But is it good enough to be your next main gaming device? Let’s find out.

It has a 6.5-inch IPS display with Corning Gorilla Glass 3

It has a headphone jack and a micro-USB port

It has a triple camera setup at the back of the phone

Overall performance that’s above-and-beyond

The realme C3 comes with a Helio G70 octa-core processor, which to my understanding is a first for any budget smartphone. In terms of overall performance, there’s really nothing negative I could say about it. Realme opted to put in their brand new realme UI inside, and it works splendidly well.

Despite only coming with 3GB of RAM, the phone still feels fast and the UI was responsive. Opening multiple apps did not cause any significant bottlenecks, and multi-tasking was a breeze. This honestly speaks more to how realme optimizes their OS for devices with much lower RAM, and that’s something worth noticing.

Gaming performance that exceeded expectations

This device is being marketed as a budget gaming smartphone because of the hardware inside it. So naturally, I ran the phone through four different games to see how it stacks up, or at least determine which type of game best fits. 

Less Graphically-Taxing Games

The first two games were, for the most part, less graphic-intensive in that you don’t need to squeeze out the mobile GPU for power. Mobile Legends played, as expected exceptionally well with the realme C3. No visible frame drops, clear images and sprites — obviously this game was fit for this phone. Even something like Plants Vs. Zombies 2, which has a lot of visual elements, plays smoothly.

Common Shooter Games

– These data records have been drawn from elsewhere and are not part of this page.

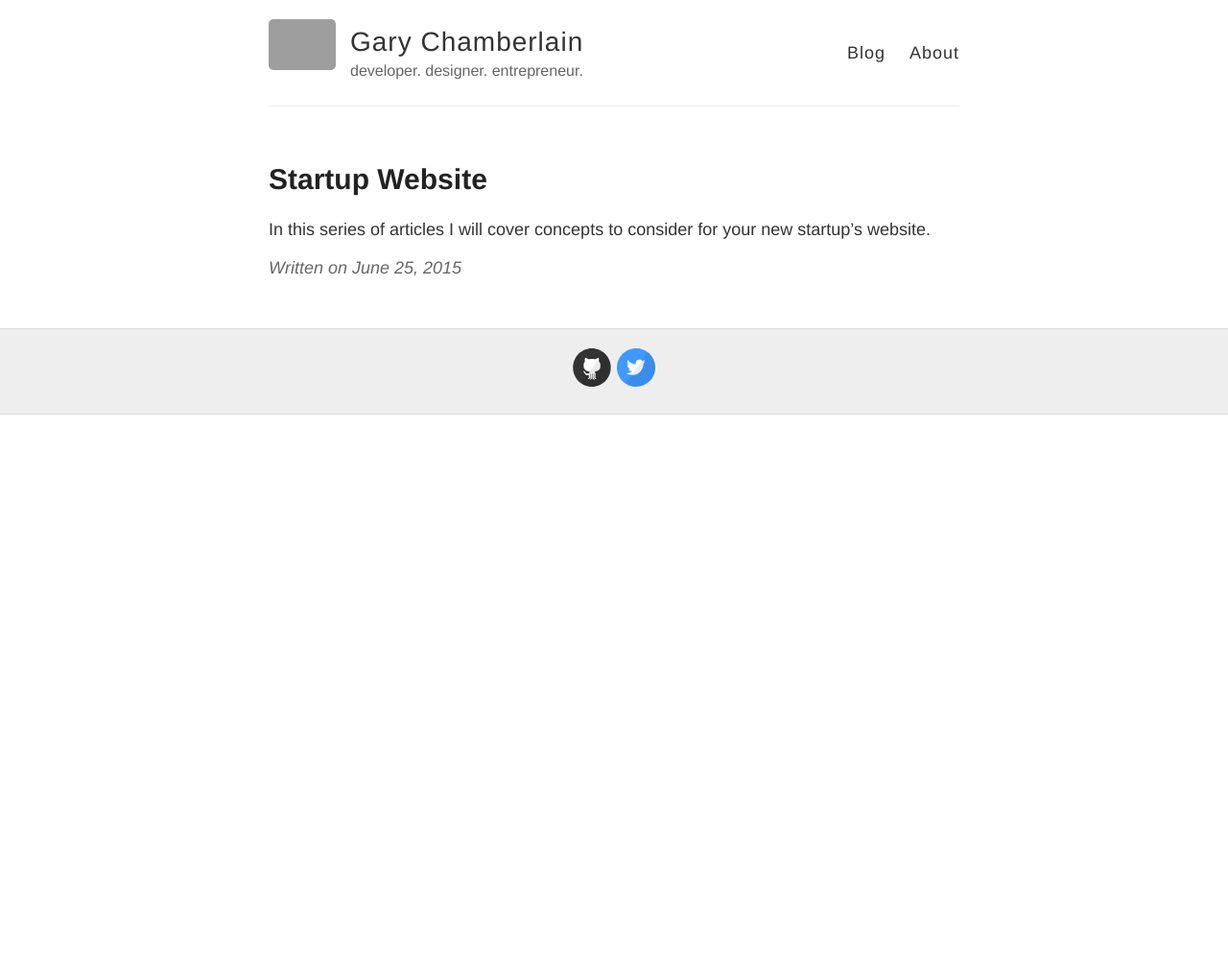
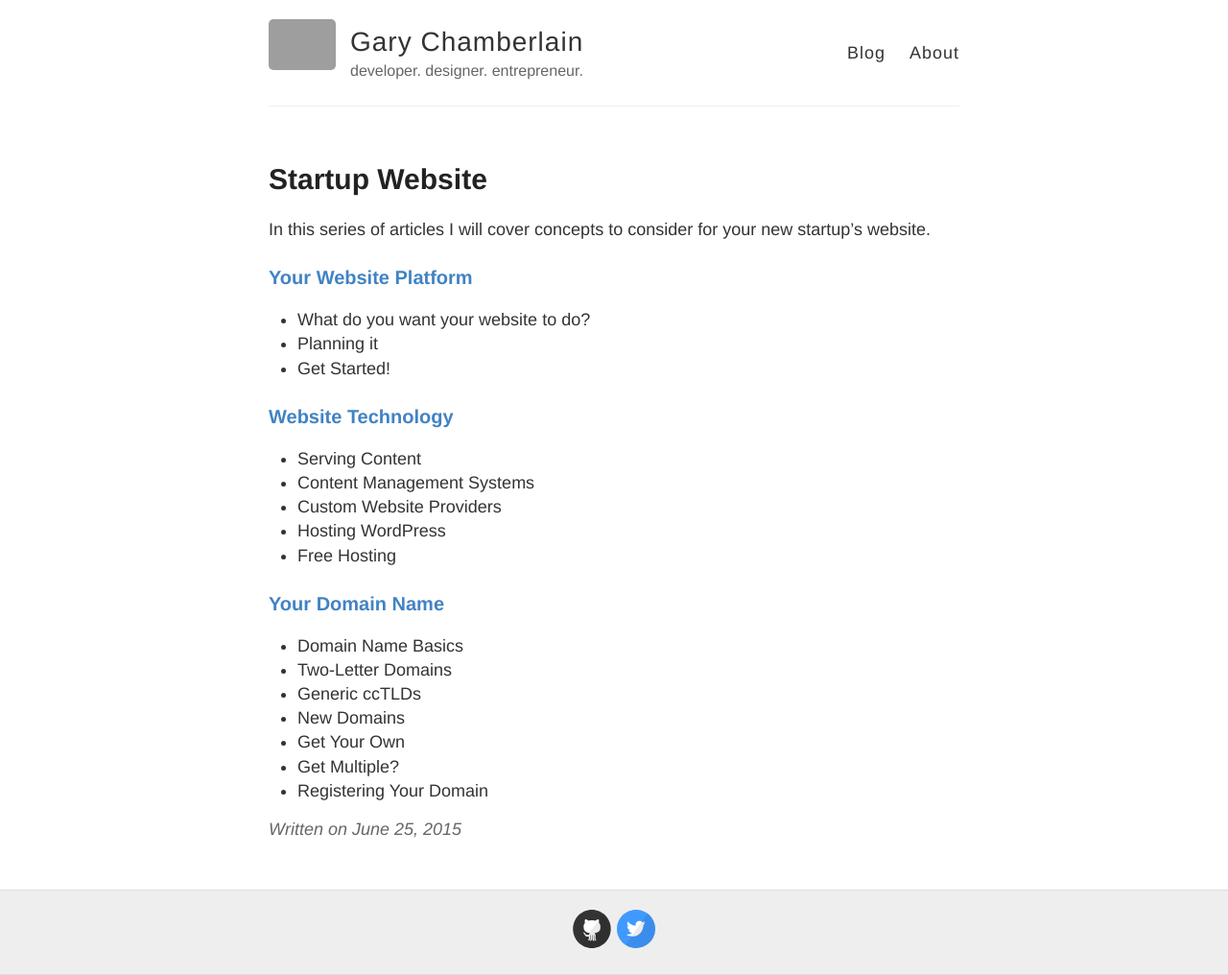
Before and after one commit to GaryChamberlain/garychamberlain.github.io, a Jekyll site: the page built from _posts/2015-06-25-startup-website.md, in a window 1280 px wide. Shown: the whole page at 96% size. Built offline with Jekyll 4.4.1, drawn with Linux system fonts in a browser that asks for light colours; Markdown is read by kramdown in place of the engine named in the settings; before the commit the page ends 900 px from its top, so only the background shows below that; grey boxes are pictures that could not be loaded.

Commit message:
Updated 2015-06-25-startup-website.md

```diff
--- a/_posts/2015-06-25-startup-website.md
+++ b/_posts/2015-06-25-startup-website.md
@@ -5,4 +5,26 @@ published: true
 ---
 
 
+
 In this series of articles I will cover concepts to consider for your new startup's website.
+
+### [Your Website Platform](/your-website-platform/)
+- What do you want your website to do?
+- Planning it
+- Get Started!
+
+### [Website Technology](/website-technology/)
+- Serving Content
+- Content Management Systems
+- Custom Website Providers
+- Hosting WordPress
+- Free Hosting
+
+### [Your Domain Name](/startup-domain-name/)
+- Domain Name Basics
+- Two-Letter Domains
+- Generic ccTLDs
+- New Domains
+- Get Your Own
+- Get Multiple?
+- Registering Your Domain
```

For the next two games, I went with those that thrived on higher frame rates, even for mobile devices — and they’re both shooter games. PUBG Mobile and Call Of Duty Mobile almost played exactly the same way on the realme C3: smooth, but not buttery. When you’re simply traversing through the world without combat, the games run smoothly. Once high-octane combat starts, frames tend to drop but not painstakingly much. If you do plan to play more games like these two on the realme C3, keep these in mind.

Overall, the realme C3 actually blew me away with how it can handle mobile games given the hardware. It’s not on the same level as premium gaming smartphones, but gaming performance was surprisingly good. Performance drops are expected because of the lower RAM, but realme UI’s gaming optimization software compensates for it.

Longer battery life means more game time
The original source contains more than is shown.